Interview of Christian Elizabeth Chavez

Agents then made contact with another employee of Shoe Farm who was identified at Christina Elizabeth Chavez (hereafter "Christina") and advised her of her Miranda rights. Christina agreed to speak with agents. Christina stated that she had been working at the Shoe Farm off and on since 2008, and that her main duties included running the cash register and cleaning the store. Christian stated that Saleh Muqbel Saeed ordered the merchandise for Shoe Farm and that when merchandise would arrive via United Parcel Services (UPS), the parcels were addressed to Saleh Muqbel Saeed. Christina stated that the deliveries occurred once a week and sometimes once every two weeks.

When asked the price of the jerseys, Christina stated that the Reebok Jerseys sold for $69.00 and the Nike jerseys sold for $89.00. Christina also advised that Saleh Muqbel Saeed was the manager and owner of Shoe Farm and that on average ...


Buy This Entire Record For $7.95

Download the entire decision to receive the complete text, official citation,
docket number, dissents and concurrences, and footnotes for this case.

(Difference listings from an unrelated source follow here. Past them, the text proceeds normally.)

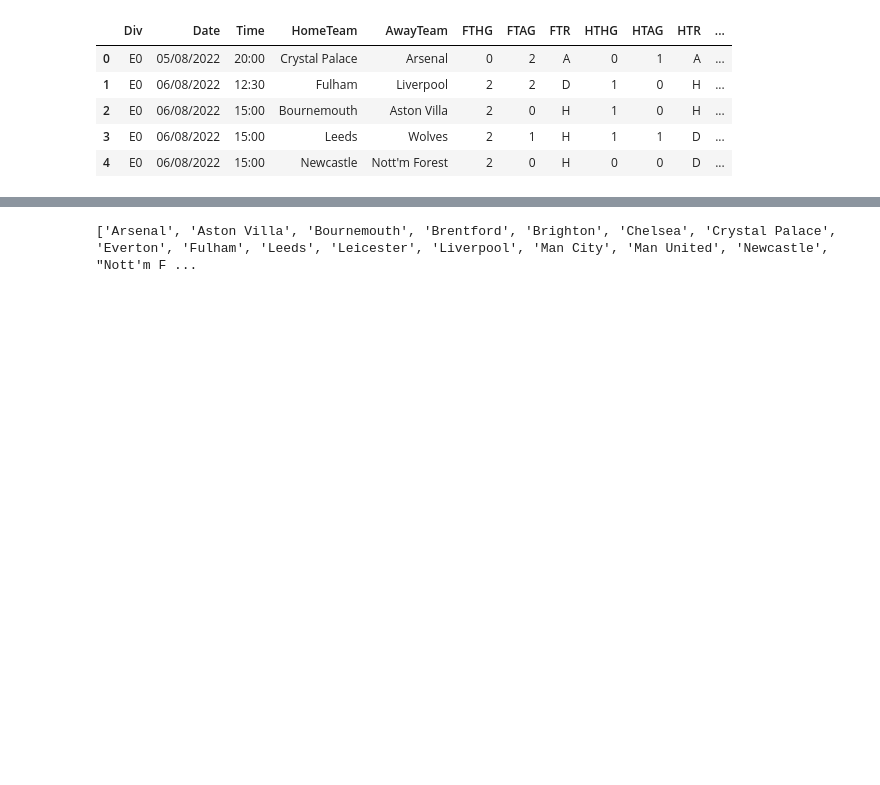
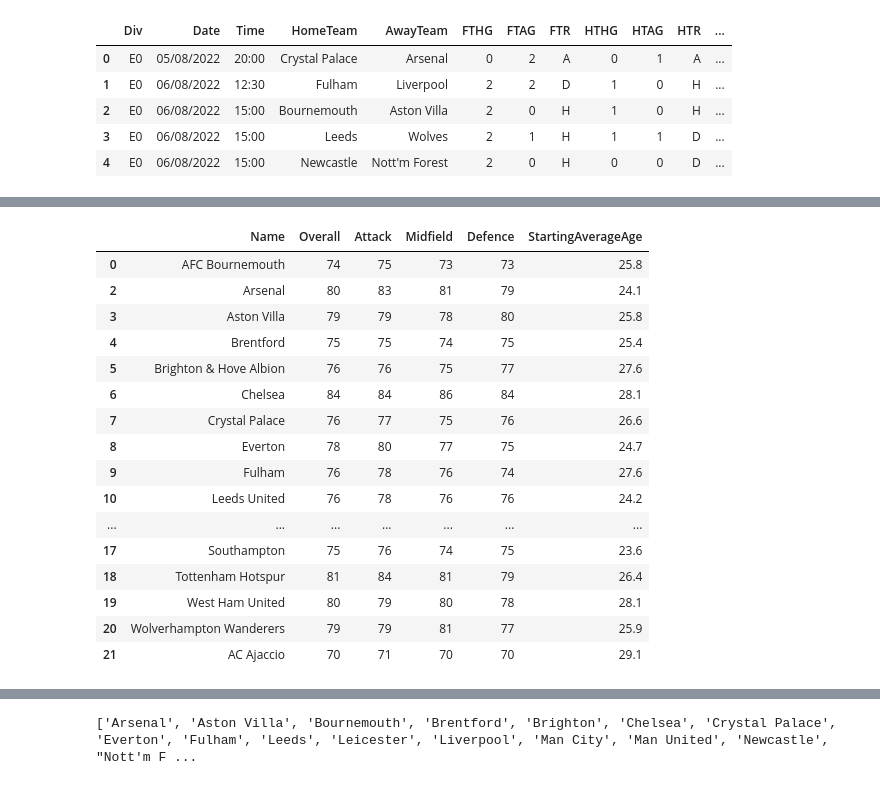
Before and after one commit to jeffreyreeve/capstone-premier-league-predictor, a Jupyter notebook: notebooks/data_prep.ipynb, the cells around one changed output, grey strips where cells are left out. Saved outputs shown, nothing was run; the diff lists cells and outputs as text; code cells hidden in the pictures; blank space fills up the shorter version.

```diff
--- a/notebooks/data_prep.ipynb
+++ b/notebooks/data_prep.ipynb
@@ -17,0 +84,4 @@ season23.head()
+# %%
+pd.set_option('display.max_columns', None)
+teams2 = pd.read_csv('../data/teams_fifa23.csv')
+teams2.head()
@@ -17,0 +95,3 @@ season23.head()
+# %%
+teams2 = teams2.drop(['ID', 'League', 'LeagueId', 'TransferBudget', 'DomesticPrestige', 'IntPrestige', 'Players'], axis=1)
+teams2
@@ -17,0 +112,3 @@ season23.head()
+# %%
+teams2 = teams2.drop(['AllTeamAverageAge'], axis=1)
+teams2
@@ -17,0 +129,3 @@ season23.head()
+# %%
+teams2 = teams2.drop(labels=[1], axis=0)
+teams2
@@ -17,0 +146,21 @@ season23.head()
+# %%
+teams2 = teams2.truncate(after=21)
+teams2.head(22)
+# %% [output]
+|  | Name | Overall | Attack | Midfield | Defence | StartingAverageAge |
+| 0 | AFC Bournemouth | 74 | 75 | 73 | 73 | 25.8 |
+| 2 | Arsenal | 80 | 83 | 81 | 79 | 24.1 |
+| 3 | Aston Villa | 79 | 79 | 78 | 80 | 25.8 |
+| 4 | Brentford | 75 | 75 | 74 | 75 | 25.4 |
+| 5 | Brighton & Hove Albion | 76 | 76 | 75 | 77 | 27.6 |
+| 6 | Chelsea | 84 | 84 | 86 | 84 | 28.1 |
+| 7 | Crystal Palace | 76 | 77 | 75 | 76 | 26.6 |
+| 8 | Everton | 78 | 80 | 77 | 75 | 24.7 |
+| 9 | Fulham | 76 | 78 | 76 | 74 | 27.6 |
+| 10 | Leeds United | 76 | 78 | 76 | 76 | 24.2 |
+| ... | ... | ... | ... | ... | ... | ... |
+| 17 | Southampton | 75 | 76 | 74 | 75 | 23.6 |
+| 18 | Tottenham Hotspur | 81 | 84 | 81 | 79 | 26.4 |
+| 19 | West Ham United | 80 | 79 | 80 | 78 | 28.1 |
+| 20 | Wolverhampton Wanderers | 79 | 79 | 81 | 77 | 25.9 |
+| 21 | AC Ajaccio | 70 | 71 | 70 | 70 | 29.1 |
```
Also changed, not shown: parts of 11 cells of this notebook.
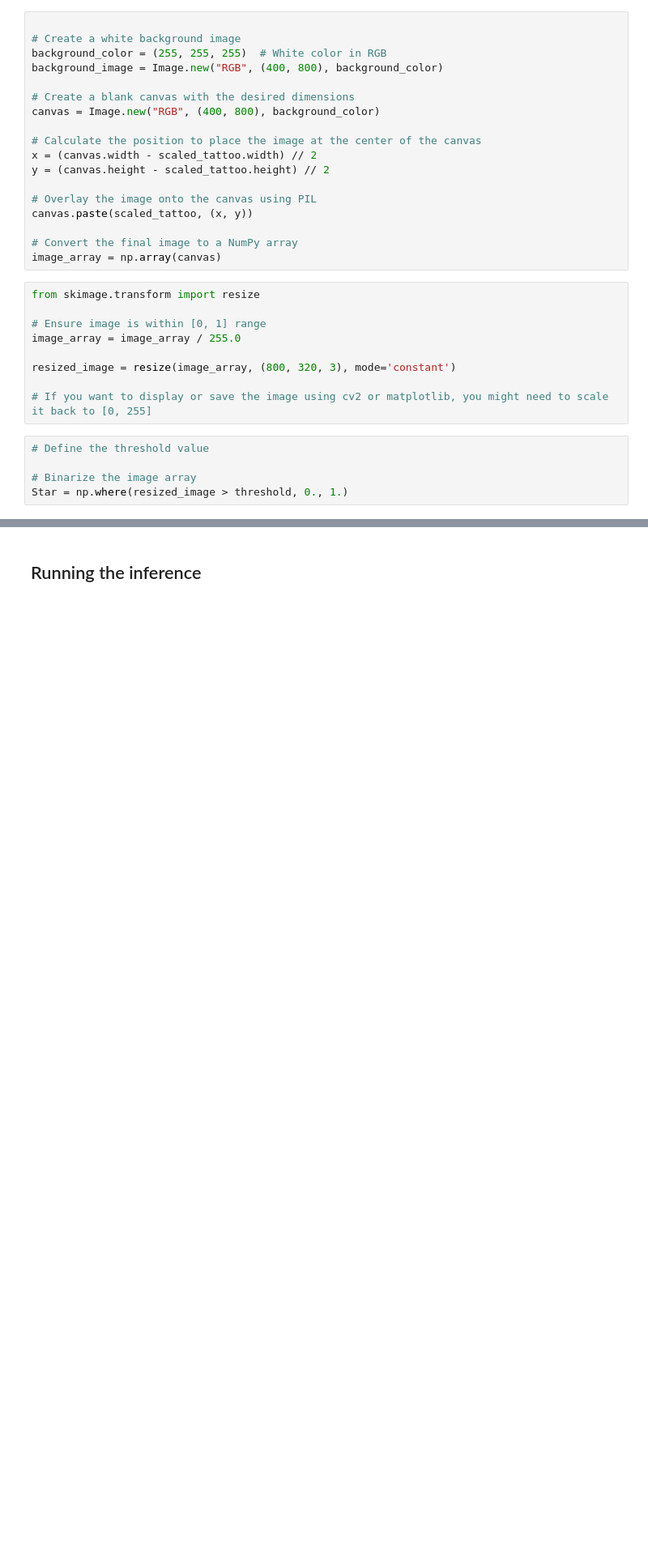
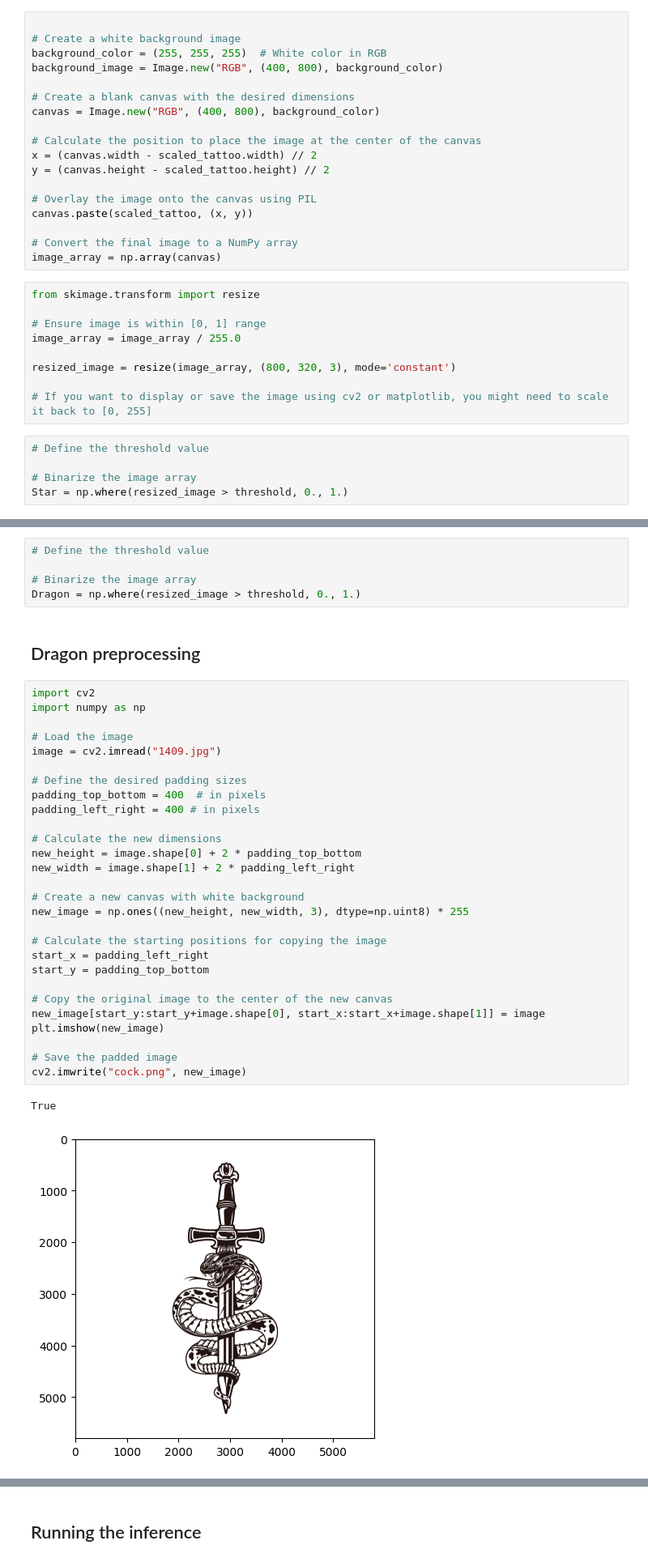
Before and after one commit to 101Viper777/keypoint-Inference, a Jupyter notebook: showcase.ipynb, the cells around one changed output, grey strips where cells are left out. Shown at 81% size. Saved outputs shown, nothing was run; the diff lists cells and outputs as text; blank space fills up the shorter version.

```diff
--- a/showcase.ipynb
+++ b/showcase.ipynb
@@ -254,0 +453,38 @@ Star = np.where(resized_image > threshold, 0., 1.)
+# %%
+# Define the threshold value
+
+# Binarize the image array
+Dragon = np.where(resized_image > threshold, 0., 1.)
+# %% [markdown]
+## Dragon preprocessing
+# %%
+import cv2
+import numpy as np
+
+# Load the image
+image = cv2.imread("1409.jpg")
+
+# Define the desired padding sizes
+padding_top_bottom = 400  # in pixels
+padding_left_right = 400 # in pixels
+
+# Calculate the new dimensions
+new_height = image.shape[0] + 2 * padding_top_bottom
+new_width = image.shape[1] + 2 * padding_left_right
+
+# Create a new canvas with white background
+new_image = np.ones((new_height, new_width, 3), dtype=np.uint8) * 255
+
+# Calculate the starting positions for copying the image
+start_x = padding_left_right
+start_y = padding_top_bottom
+
+# Copy the original image to the center of the new canvas
+new_image[start_y:start_y+image.shape[0], start_x:start_x+image.shape[1]] = image
+plt.imshow(new_image)
+
+# Save the padded image
+cv2.imwrite("cock.png", new_image)
+# %% [output]
+True
+[figure, added]
```
Also changed, not shown: parts of 22 cells of this notebook, 8 other files.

Learn more about what you receive with purchase of this case.